WORK ORDER: Go through the entries below and print each one exactly.

Collected data
*** Block opens ***
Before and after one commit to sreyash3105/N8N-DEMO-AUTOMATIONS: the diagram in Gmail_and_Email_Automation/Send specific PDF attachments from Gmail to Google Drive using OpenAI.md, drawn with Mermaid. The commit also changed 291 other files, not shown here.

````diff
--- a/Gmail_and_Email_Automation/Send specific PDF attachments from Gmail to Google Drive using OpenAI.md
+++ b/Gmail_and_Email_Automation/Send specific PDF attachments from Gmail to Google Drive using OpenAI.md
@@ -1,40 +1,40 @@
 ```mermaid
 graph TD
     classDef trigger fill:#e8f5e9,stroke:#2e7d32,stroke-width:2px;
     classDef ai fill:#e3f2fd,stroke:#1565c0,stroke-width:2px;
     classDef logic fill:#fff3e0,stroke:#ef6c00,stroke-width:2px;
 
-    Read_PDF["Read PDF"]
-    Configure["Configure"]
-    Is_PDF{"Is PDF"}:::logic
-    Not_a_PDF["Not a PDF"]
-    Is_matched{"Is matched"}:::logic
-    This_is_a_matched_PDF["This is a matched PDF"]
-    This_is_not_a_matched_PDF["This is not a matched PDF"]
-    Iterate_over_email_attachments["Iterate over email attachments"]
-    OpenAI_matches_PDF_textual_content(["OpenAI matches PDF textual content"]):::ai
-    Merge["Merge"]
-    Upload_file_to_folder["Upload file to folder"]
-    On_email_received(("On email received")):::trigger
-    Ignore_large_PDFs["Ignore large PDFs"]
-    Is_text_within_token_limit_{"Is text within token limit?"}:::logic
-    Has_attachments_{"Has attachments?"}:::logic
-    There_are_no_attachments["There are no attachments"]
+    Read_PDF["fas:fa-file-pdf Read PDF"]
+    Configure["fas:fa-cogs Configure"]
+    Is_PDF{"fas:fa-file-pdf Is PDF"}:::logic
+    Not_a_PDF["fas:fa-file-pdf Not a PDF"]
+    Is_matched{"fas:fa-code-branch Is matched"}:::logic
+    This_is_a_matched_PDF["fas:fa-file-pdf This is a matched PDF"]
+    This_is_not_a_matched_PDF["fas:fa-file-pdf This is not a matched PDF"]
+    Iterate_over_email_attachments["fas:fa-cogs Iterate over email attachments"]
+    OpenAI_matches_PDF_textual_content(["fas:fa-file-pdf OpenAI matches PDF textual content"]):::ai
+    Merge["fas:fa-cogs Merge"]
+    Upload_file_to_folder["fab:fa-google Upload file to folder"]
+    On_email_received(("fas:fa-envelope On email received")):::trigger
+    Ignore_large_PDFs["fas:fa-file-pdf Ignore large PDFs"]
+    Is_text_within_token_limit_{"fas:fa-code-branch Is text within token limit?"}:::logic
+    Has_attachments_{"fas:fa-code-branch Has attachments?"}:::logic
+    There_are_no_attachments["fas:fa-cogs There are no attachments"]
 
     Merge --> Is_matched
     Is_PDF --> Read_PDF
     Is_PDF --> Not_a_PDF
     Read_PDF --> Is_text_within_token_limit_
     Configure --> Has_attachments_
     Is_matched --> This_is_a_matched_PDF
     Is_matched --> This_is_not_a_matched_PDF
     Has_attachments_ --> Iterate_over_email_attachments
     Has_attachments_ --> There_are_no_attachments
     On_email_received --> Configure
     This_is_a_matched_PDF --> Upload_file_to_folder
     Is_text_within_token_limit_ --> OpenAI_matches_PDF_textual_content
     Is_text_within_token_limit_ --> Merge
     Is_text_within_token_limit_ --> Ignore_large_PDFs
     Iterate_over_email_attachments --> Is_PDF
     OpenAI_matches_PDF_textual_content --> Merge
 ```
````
*** Block closes ***
FINISHED TASK:
Before and after one commit to sreyash3105/N8N-DEMO-AUTOMATIONS: the diagram in Gmail_and_Email_Automation/Send specific PDF attachments from Gmail to Google Drive using OpenAI.md, drawn with Mermaid. The commit also changed 291 other files, not shown here.

````diff
--- a/Gmail_and_Email_Automation/Send specific PDF attachments from Gmail to Google Drive using OpenAI.md
+++ b/Gmail_and_Email_Automation/Send specific PDF attachments from Gmail to Google Drive using OpenAI.md
@@ -1,40 +1,40 @@
 ```mermaid
 graph TD
     classDef trigger fill:#e8f5e9,stroke:#2e7d32,stroke-width:2px;
     classDef ai fill:#e3f2fd,stroke:#1565c0,stroke-width:2px;
     classDef logic fill:#fff3e0,stroke:#ef6c00,stroke-width:2px;
 
-    Read_PDF["Read PDF"]
-    Configure["Configure"]
-    Is_PDF{"Is PDF"}:::logic
-    Not_a_PDF["Not a PDF"]
-    Is_matched{"Is matched"}:::logic
-    This_is_a_matched_PDF["This is a matched PDF"]
-    This_is_not_a_matched_PDF["This is not a matched PDF"]
-    Iterate_over_email_attachments["Iterate over email attachments"]
-    OpenAI_matches_PDF_textual_content(["OpenAI matches PDF textual content"]):::ai
-    Merge["Merge"]
-    Upload_file_to_folder["Upload file to folder"]
-    On_email_received(("On email received")):::trigger
-    Ignore_large_PDFs["Ignore large PDFs"]
-    Is_text_within_token_limit_{"Is text within token limit?"}:::logic
-    Has_attachments_{"Has attachments?"}:::logic
-    There_are_no_attachments["There are no attachments"]
+    Read_PDF["fas:fa-file-pdf Read PDF"]
+    Configure["fas:fa-cogs Configure"]
+    Is_PDF{"fas:fa-file-pdf Is PDF"}:::logic
+    Not_a_PDF["fas:fa-file-pdf Not a PDF"]
+    Is_matched{"fas:fa-code-branch Is matched"}:::logic
+    This_is_a_matched_PDF["fas:fa-file-pdf This is a matched PDF"]
+    This_is_not_a_matched_PDF["fas:fa-file-pdf This is not a matched PDF"]
+    Iterate_over_email_attachments["fas:fa-cogs Iterate over email attachments"]
+    OpenAI_matches_PDF_textual_content(["fas:fa-file-pdf OpenAI matches PDF textual content"]):::ai
+    Merge["fas:fa-cogs Merge"]
+    Upload_file_to_folder["fab:fa-google Upload file to folder"]
+    On_email_received(("fas:fa-envelope On email received")):::trigger
+    Ignore_large_PDFs["fas:fa-file-pdf Ignore large PDFs"]
+    Is_text_within_token_limit_{"fas:fa-code-branch Is text within token limit?"}:::logic
+    Has_attachments_{"fas:fa-code-branch Has attachments?"}:::logic
+    There_are_no_attachments["fas:fa-cogs There are no attachments"]
 
     Merge --> Is_matched
     Is_PDF --> Read_PDF
     Is_PDF --> Not_a_PDF
     Read_PDF --> Is_text_within_token_limit_
     Configure --> Has_attachments_
     Is_matched --> This_is_a_matched_PDF
     Is_matched --> This_is_not_a_matched_PDF
     Has_attachments_ --> Iterate_over_email_attachments
     Has_attachments_ --> There_are_no_attachments
     On_email_received --> Configure
     This_is_a_matched_PDF --> Upload_file_to_folder
     Is_text_within_token_limit_ --> OpenAI_matches_PDF_textual_content
     Is_text_within_token_limit_ --> Merge
     Is_text_within_token_limit_ --> Ignore_large_PDFs
     Iterate_over_email_attachments --> Is_PDF
     OpenAI_matches_PDF_textual_content --> Merge
 ```
````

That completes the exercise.